Pick out and copy every line below that has the word "import".

..............................

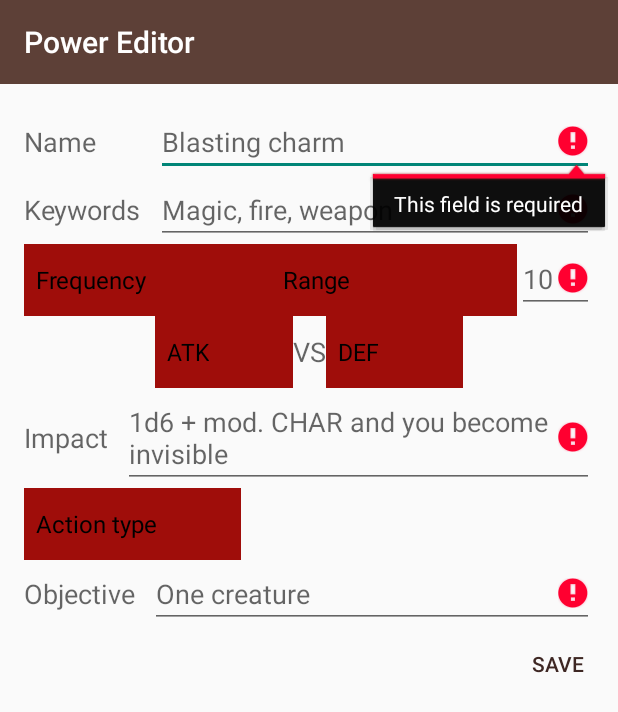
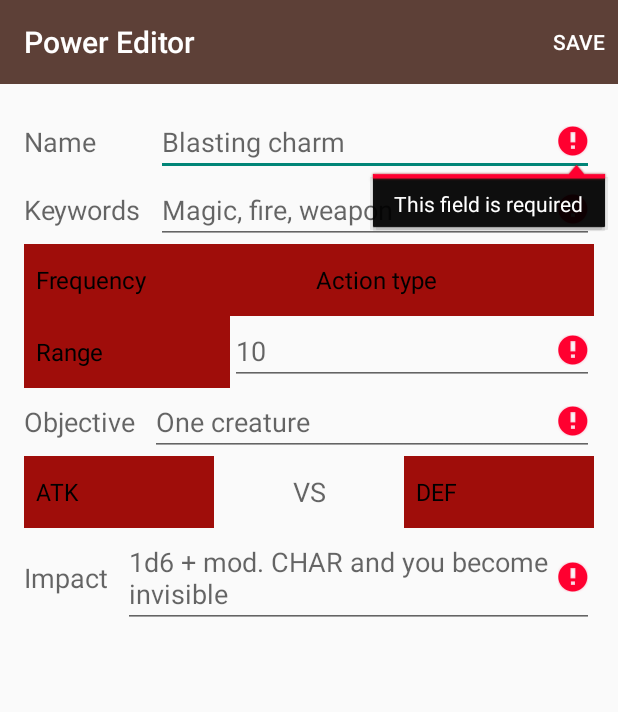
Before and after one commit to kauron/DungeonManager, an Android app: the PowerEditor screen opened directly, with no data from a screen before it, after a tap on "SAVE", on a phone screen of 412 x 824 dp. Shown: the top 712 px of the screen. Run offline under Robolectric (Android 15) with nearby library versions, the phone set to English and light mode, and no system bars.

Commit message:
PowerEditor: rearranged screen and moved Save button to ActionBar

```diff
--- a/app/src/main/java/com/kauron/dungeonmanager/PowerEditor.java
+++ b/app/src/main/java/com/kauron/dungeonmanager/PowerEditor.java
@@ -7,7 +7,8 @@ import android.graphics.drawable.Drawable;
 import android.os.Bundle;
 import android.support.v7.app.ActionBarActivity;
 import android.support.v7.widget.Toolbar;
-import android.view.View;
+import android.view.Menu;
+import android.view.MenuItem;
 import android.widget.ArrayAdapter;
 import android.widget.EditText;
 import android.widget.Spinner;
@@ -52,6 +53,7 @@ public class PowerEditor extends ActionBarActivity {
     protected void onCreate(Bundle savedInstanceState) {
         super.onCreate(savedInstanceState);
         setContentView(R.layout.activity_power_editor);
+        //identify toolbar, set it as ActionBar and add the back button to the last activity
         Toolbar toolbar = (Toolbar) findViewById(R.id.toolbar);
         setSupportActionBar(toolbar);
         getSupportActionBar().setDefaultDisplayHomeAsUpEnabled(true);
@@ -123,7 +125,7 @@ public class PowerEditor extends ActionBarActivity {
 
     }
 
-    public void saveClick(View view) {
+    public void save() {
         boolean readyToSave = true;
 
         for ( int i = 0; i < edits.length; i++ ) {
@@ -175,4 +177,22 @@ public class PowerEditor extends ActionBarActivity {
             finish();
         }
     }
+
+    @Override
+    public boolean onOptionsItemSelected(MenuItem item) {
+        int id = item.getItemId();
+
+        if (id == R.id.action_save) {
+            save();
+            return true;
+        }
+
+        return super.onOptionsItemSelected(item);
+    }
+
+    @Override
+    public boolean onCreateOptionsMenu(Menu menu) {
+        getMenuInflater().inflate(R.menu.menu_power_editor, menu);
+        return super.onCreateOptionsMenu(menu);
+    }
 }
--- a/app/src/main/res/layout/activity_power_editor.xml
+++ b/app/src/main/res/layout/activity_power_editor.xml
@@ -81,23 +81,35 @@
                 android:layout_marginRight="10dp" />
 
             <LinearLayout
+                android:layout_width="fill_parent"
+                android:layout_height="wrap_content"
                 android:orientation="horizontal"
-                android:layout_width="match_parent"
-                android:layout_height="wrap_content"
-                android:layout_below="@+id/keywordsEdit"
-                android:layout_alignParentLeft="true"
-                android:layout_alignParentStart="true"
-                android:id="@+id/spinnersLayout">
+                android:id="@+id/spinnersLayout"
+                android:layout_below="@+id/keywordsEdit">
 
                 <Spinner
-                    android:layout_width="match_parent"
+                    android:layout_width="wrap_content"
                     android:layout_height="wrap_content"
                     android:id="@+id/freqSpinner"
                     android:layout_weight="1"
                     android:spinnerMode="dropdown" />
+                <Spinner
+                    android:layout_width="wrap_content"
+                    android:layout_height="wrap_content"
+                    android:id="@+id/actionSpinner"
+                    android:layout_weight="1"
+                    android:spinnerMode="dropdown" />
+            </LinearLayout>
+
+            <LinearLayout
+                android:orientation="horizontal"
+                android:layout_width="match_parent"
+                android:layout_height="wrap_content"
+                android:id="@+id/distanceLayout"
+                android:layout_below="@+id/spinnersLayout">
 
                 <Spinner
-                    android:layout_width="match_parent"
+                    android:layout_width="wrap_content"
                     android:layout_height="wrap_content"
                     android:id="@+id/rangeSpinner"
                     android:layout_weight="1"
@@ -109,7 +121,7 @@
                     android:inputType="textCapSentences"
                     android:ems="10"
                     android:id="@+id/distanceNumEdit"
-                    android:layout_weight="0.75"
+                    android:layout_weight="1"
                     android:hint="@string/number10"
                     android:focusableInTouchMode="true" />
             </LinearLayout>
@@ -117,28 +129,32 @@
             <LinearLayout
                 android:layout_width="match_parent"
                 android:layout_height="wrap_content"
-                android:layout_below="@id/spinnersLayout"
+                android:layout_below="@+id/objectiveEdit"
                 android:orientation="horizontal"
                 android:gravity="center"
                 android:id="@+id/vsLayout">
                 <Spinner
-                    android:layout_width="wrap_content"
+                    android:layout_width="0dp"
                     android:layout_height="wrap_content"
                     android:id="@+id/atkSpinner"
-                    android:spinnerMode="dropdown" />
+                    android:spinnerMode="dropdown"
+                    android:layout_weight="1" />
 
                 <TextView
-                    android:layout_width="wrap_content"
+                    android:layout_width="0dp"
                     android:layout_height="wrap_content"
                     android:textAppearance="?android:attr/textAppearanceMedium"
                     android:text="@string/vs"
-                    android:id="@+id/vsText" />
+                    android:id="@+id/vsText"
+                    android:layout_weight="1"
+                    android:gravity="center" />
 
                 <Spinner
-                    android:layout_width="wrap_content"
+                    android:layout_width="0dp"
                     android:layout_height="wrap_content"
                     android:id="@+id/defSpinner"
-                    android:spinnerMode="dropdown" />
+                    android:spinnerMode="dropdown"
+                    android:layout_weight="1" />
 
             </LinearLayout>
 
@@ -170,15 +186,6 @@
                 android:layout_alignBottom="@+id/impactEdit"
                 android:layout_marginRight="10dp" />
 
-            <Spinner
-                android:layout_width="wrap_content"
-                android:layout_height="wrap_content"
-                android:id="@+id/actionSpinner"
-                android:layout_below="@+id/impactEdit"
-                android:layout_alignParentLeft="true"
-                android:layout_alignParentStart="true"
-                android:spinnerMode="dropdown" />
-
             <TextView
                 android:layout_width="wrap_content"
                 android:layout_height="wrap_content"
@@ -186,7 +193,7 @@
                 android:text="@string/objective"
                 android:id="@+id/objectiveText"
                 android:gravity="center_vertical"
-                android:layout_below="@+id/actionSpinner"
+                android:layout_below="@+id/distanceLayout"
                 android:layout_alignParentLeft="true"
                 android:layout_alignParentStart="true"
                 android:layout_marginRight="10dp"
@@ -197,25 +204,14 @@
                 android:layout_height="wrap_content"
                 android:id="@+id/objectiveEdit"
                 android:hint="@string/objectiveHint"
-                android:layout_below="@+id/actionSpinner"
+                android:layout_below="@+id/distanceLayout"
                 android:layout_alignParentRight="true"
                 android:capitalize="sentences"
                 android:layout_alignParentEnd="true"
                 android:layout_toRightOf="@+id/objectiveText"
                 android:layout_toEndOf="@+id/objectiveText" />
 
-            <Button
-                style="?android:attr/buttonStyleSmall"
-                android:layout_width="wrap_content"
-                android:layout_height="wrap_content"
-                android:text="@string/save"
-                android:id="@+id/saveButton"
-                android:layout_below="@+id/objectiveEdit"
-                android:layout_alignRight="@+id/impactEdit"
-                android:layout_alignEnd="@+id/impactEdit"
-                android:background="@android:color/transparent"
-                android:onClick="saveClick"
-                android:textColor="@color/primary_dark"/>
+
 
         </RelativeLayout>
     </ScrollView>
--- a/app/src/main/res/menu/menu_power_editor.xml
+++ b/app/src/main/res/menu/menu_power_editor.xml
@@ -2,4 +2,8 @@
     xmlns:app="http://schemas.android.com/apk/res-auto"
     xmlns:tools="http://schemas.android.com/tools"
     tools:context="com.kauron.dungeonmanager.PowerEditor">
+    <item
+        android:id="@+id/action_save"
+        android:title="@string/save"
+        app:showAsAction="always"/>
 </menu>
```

..............................

TASK SOLUTION:
@@ -7,7 +7,8 @@ import android.graphics.drawable.Drawable;
 import android.os.Bundle;
 import android.support.v7.app.ActionBarActivity;
 import android.support.v7.widget.Toolbar;
-import android.view.View;
+import android.view.Menu;
+import android.view.MenuItem;
 import android.widget.ArrayAdapter;
 import android.widget.EditText;
 import android.widget.Spinner;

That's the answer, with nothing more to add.